Baroness Miller of Hendon

asked Her Majesty's Government:

What considerations affecting the advertising of tobacco in motor racing, particularly Formula 1, do not apply equally to snooker.

The Minister of State, Department of Health (Baroness Jay of Paddington)

The Government want to reduce the exposure of children and young people to tobacco advertising. That is why we gave a manifesto commitment to ban tobacco advertising as part of a fully-developed tobacco control strategy. We have always said that our aim is to remove tobacco advertising from sports events without damaging the events themselves. We have always said that sports like snooker will need time to find other sponsors.

Formula One, unlike other sports heavily dependent upon tobacco money, is a major sport throughout the European Union and attracts major television audiences globally. All eleven Formula One teams are based in the EU: seven in the United Kingdom. Formula One makes a major economic contribution to the British motor sport industry. The world's leading motor sports firms, with a turnover in excess of £1 billion, have chosen to be located in the UK, providing over 50,000 highly skilled well-paid jobs for the British economy.

A blanket ban on tobacco sponsorship of Formula One is likely to lead to Grand Prix races moving overseas to countries with few or no restrictions on tobacco advertising.
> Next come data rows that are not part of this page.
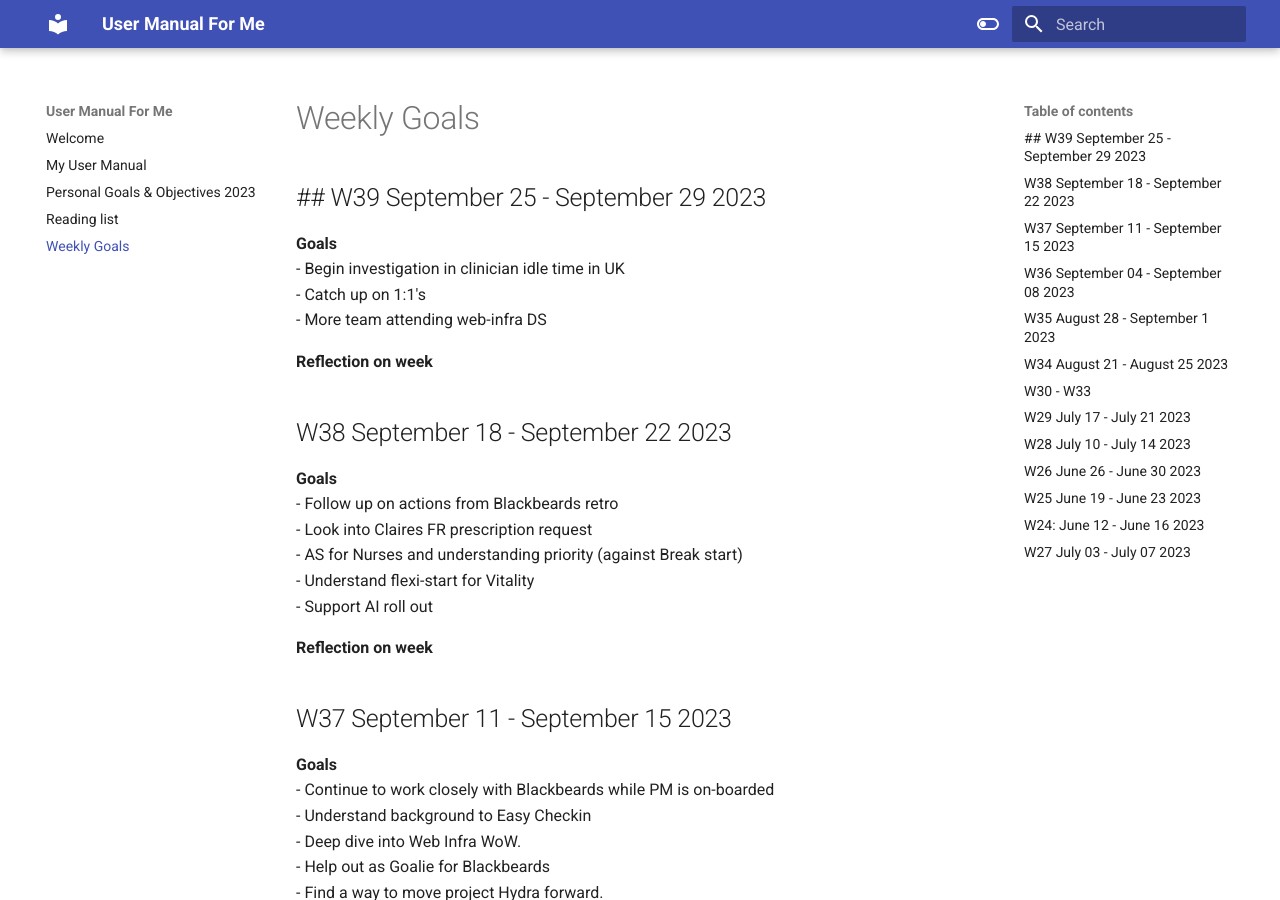
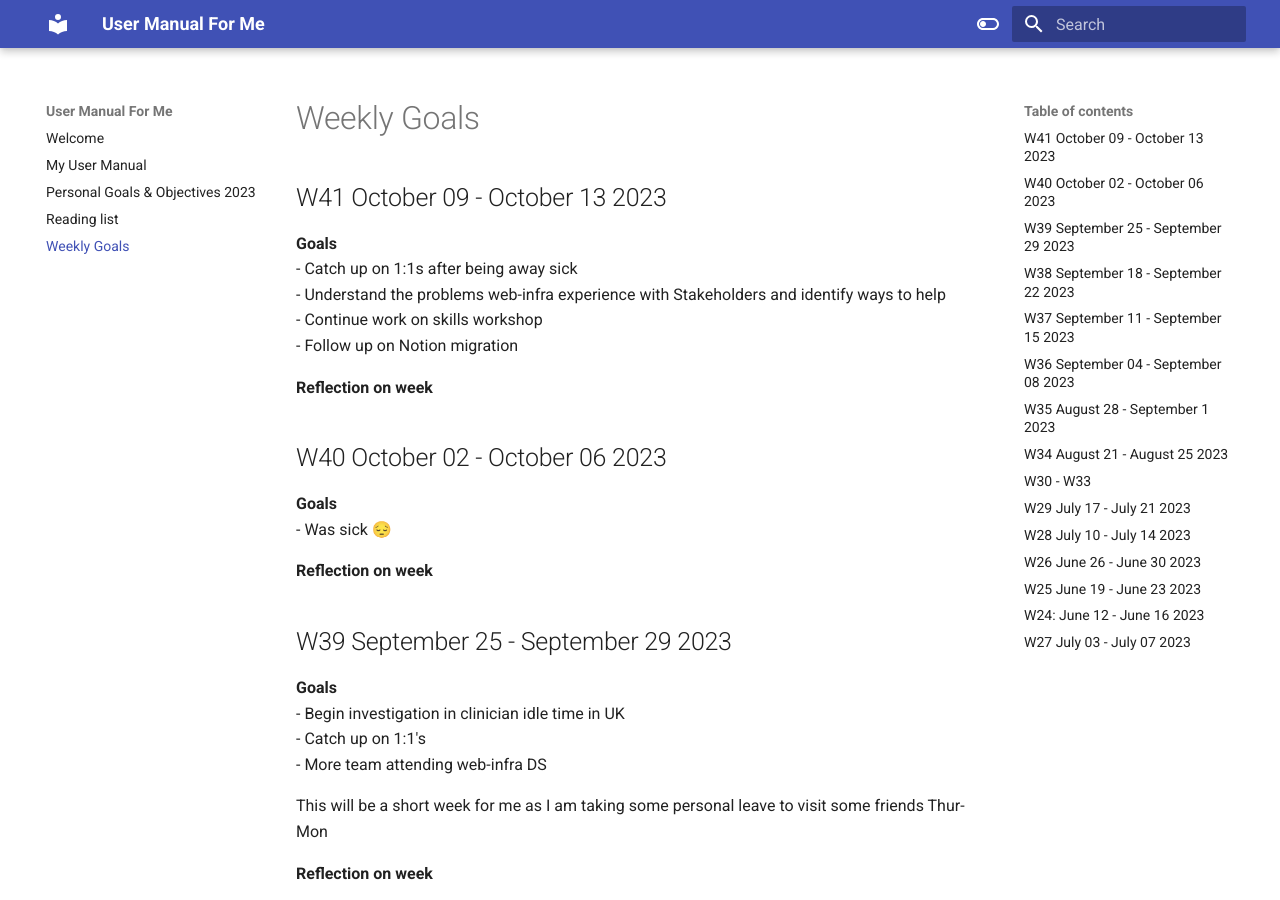
Before and after one commit to skakau/my-ramblings, an MkDocs documentation site: the page built from docs/Weekly Goals.md, in a window 1280 px wide and 900 px high. Built offline with MkDocs 1.6.1 and Material for MkDocs 9.7.7, drawn with Linux system fonts in a browser that asks for light colours.

Commit message:
[PUBLISHER] Merge #45

```diff
--- a/docs/Weekly Goals.md
+++ b/docs/Weekly Goals.md
@@ -1,11 +1,31 @@
 ---
 share: true
 ---
-## ## W39 September 25 - September 29 2023
+
+## W41 October 09 - October 13 2023
+**Goals**
+- Catch up on 1:1s after being away sick
+- Understand the problems web-infra experience with Stakeholders and identify ways to help
+- Continue work on skills workshop
+- Follow up on Notion migration
+
+**Reflection on week**
+
+
+## W40 October 02 - October 06 2023
+**Goals**
+- Was sick 😔
+
+**Reflection on week**
+
+
+## W39 September 25 - September 29 2023
 **Goals**
 - Begin investigation in clinician idle time in UK
 - Catch up on 1:1's
 - More team attending web-infra DS
+
+This will be a short week for me as I am taking some personal leave to visit some friends Thur-Mon
 
 **Reflection on week**
 
```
But those events would still be televised within the EU. This would have the perverse effect of leading to more tobacco advertising on European TV screens, not less. The Federation Internationale de l'Automobile has said it will introduce voluntary reductions in tobacco advertising at events worldwide.

It is for these reasons that we believe Formula One should be treated in this way. Our approach is pragmatic, and one which we believe will achieve our strategic aims more effectively.